The city consists of buildings, structures, dioramas, and statues that are related to Diyu, the concept of the underworld and hell (or Naraka) in Chinese mythology and Buddhism. It is modeled to resemble Youdu, the capital of Diyu.
After the building of the Three Gorges Dam and the rising of the water level of the river it became separated from the city of Fengdu, which was rebuilt higher up the mountainside on the south side of the river.
According to legend, Fengdu got its name of Ghost city during the Eastern Han Dynasty when two imperial officials, Yin Changsheng and Wang Fangping, came to Ming mountain to practice Taoism and in the process became immortals.
The combination of their names, Yinwan, means “King of Hell” and that was the beginning of the site’s focus on the underworld. Many of the temples and shrines show paintings and sculptures of people being tortured for their sins.
According to Chinese beliefs, the dead must pass three tests before passing to the next life.
First they must pass the ‘Bridge of Helplessness’. This stone bridge was built during the Ming Dynasty and is a test for Good and Evil. It has three arches and only the middle one is used for testing people. There are different protocols for crossing the bridge depending on sex, age, marital status. At the bridge demons allow or forbid passage. The good are allowed to pass while the evil will be pushed to the water below.
This is now done as a tourist attraction and performers characterised as demons momentarily stop tourists on the bridge but finally allow them across.

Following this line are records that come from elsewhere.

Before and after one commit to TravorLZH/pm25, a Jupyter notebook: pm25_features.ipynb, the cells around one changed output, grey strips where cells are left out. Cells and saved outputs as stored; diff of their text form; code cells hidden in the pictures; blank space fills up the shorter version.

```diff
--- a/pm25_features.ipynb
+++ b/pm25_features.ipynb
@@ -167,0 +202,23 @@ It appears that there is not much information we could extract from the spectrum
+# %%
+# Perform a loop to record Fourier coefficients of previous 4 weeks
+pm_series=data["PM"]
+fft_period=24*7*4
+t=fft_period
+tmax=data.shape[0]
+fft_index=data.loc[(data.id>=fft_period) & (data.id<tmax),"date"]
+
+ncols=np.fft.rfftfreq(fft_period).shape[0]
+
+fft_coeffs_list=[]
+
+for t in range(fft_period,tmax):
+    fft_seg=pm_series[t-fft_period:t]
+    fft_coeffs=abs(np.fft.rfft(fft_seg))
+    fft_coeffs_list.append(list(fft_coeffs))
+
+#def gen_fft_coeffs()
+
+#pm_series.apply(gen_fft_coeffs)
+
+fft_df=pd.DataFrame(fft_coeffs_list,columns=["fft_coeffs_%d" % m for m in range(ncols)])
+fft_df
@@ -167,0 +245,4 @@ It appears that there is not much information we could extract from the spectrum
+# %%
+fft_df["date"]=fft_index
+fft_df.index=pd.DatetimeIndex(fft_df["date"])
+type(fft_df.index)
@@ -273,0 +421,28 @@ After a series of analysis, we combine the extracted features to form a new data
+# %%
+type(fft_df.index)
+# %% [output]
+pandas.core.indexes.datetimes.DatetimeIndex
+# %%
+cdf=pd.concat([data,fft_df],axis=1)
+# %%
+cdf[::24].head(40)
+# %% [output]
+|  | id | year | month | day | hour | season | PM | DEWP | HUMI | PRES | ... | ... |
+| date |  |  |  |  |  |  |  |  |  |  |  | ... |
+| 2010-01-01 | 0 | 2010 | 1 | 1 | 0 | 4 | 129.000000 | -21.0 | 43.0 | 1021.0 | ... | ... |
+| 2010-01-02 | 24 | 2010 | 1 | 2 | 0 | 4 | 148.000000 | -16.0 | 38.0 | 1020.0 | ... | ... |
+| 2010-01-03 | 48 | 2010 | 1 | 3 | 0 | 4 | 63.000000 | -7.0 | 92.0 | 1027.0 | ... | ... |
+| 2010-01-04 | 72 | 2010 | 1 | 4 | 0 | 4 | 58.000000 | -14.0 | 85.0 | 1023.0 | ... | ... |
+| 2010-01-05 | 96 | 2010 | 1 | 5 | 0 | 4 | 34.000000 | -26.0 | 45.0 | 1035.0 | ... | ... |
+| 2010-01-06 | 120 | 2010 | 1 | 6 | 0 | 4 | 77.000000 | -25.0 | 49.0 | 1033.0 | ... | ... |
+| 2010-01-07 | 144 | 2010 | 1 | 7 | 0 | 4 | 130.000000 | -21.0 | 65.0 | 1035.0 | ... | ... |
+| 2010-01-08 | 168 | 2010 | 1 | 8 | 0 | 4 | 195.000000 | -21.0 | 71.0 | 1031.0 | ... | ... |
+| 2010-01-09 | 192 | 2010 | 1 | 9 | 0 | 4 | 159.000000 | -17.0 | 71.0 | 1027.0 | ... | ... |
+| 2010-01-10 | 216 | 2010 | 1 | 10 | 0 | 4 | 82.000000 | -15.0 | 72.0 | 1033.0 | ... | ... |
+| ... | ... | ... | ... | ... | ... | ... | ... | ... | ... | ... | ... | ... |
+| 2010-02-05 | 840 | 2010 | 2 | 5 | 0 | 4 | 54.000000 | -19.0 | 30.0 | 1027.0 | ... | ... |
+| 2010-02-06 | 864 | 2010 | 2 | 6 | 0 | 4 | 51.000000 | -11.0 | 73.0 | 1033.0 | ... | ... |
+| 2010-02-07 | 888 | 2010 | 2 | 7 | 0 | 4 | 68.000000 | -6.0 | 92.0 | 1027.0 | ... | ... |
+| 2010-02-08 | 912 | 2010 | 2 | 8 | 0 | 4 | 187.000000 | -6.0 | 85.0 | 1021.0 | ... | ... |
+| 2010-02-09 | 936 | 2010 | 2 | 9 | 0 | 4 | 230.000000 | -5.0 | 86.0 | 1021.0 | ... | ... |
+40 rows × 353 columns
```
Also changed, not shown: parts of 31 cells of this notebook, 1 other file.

Then the dead must proceed to Ghost-Torturing Pass where they present themselves for judgment before Yama, King of Hell. This is the second test. In this area there are large sculptures of demons.